10 Facts About Milt Jackson


Milt Jackson is especially remembered for his cool swinging solos as a member of the Modern Jazz Quartet and his penchant for collaborating with hard bop and post-bop players.


Milt Jackson was particularly fond of the twelve-bar blues at slow tempos.


Milt Jackson started on guitar when he was seven, and then on piano at 11.


Milt Jackson took up the vibraphone at 16 after hearing Lionel Hampton play the instrument in Benny Goodman's band.


Milt Jackson quickly acquired experience working with the most important figures in jazz of the era, including Woody Herman, Howard McGhee, Thelonious Monk, and Charlie Parker.

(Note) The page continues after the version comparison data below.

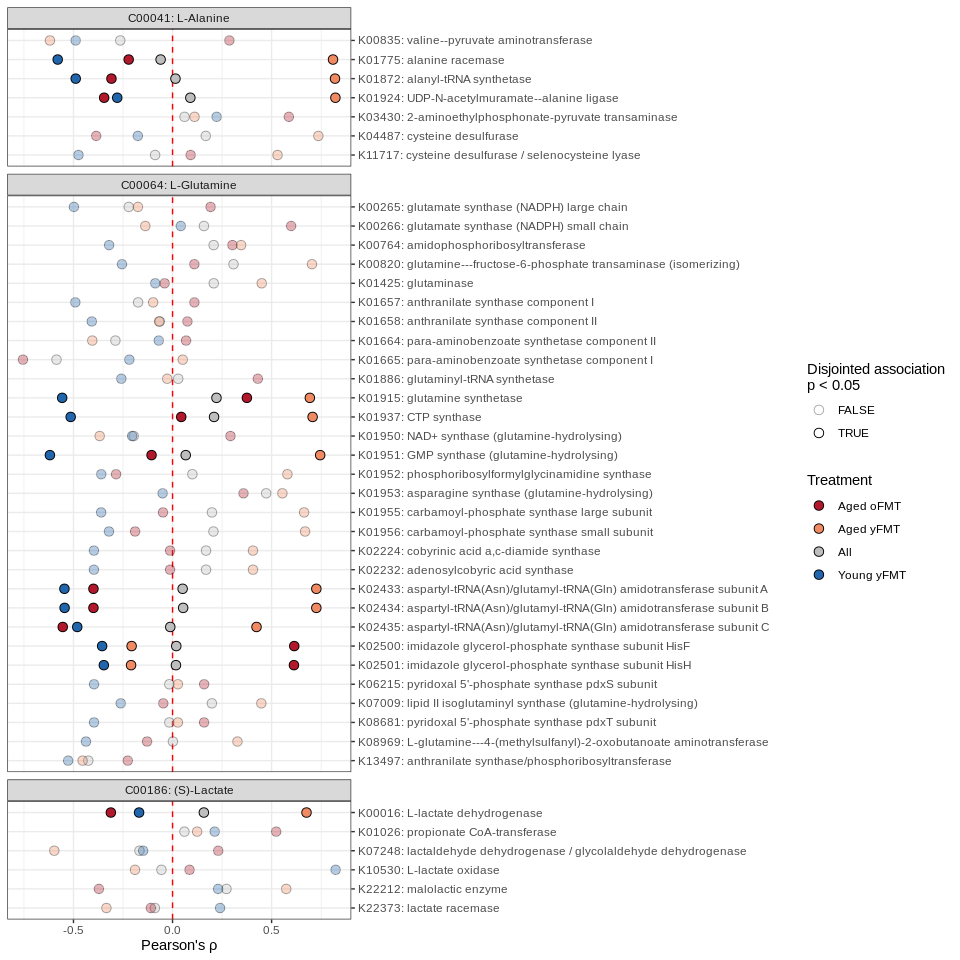
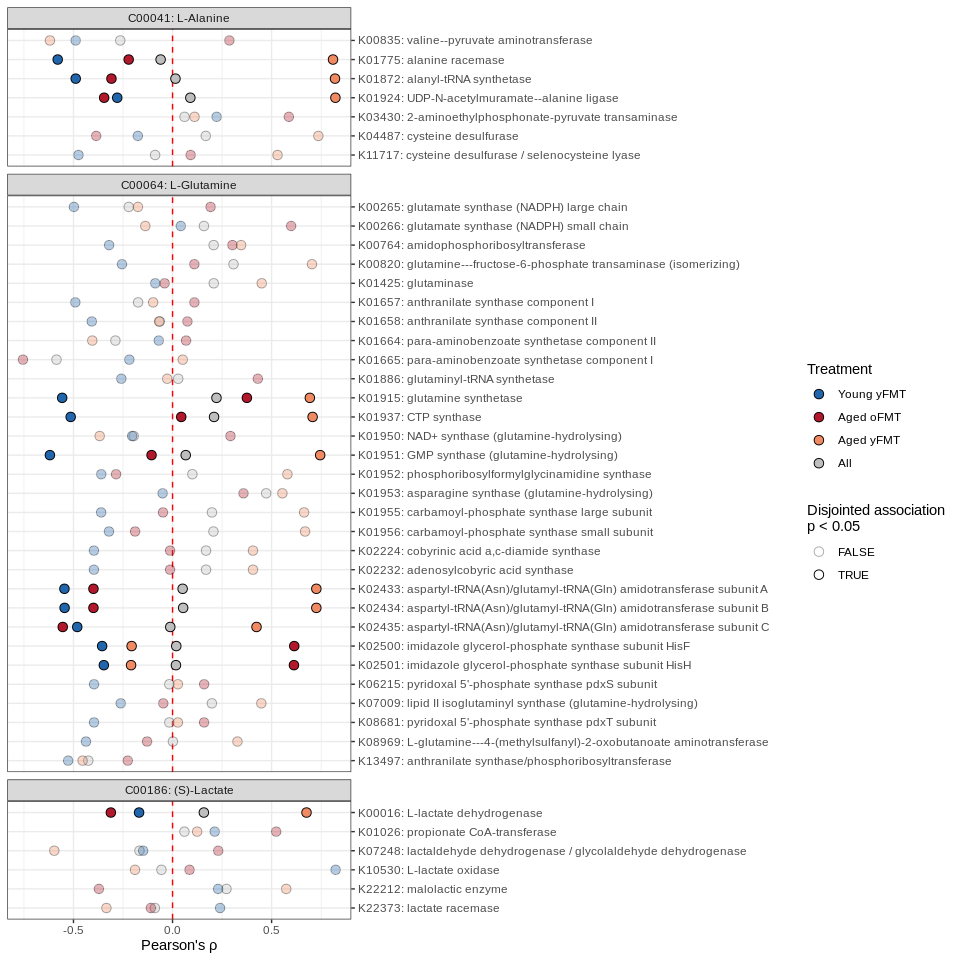
fix readme

Changed region(s): [[0.8438, 0.375, 0.9688, 0.625]]

diff --git a/README.md b/README.md
@@ -218,7 +218,8 @@ ggplot(data = anansiLong,
   scale_fill_manual(values = c("Young yFMT" = "#2166ac", 
                                "Aged oFMT"  = "#b2182b", 
                                "Aged yFMT"  = "#ef8a62", 
-                               "All"        = "gray"), "Treatment")+
+                               "All"        = "gray"), 
+                    breaks = c("Young yFMT", "Aged oFMT", "Aged yFMT", "All"), "Treatment")+
   theme_bw() + 
   ylab("") + 
   xlab("Pearson's \u03c1")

The group reformed in 1981 and continued until 1993, after which Milt Jackson toured alone, performing in various small combos, although agreeing to periodic MJQ reunions.


In 1989, Milt Jackson was awarded an Honorary Doctorate of Music from the Berklee College of Music.


Milt Jackson was featured on the NPR radio program Jazz Profiles.


Milt Jackson died of liver cancer in Manhattan, New York, at the age of 76.


Milt Jackson was married to Sandra Whittington from 1959 until his death; the couple had a daughter.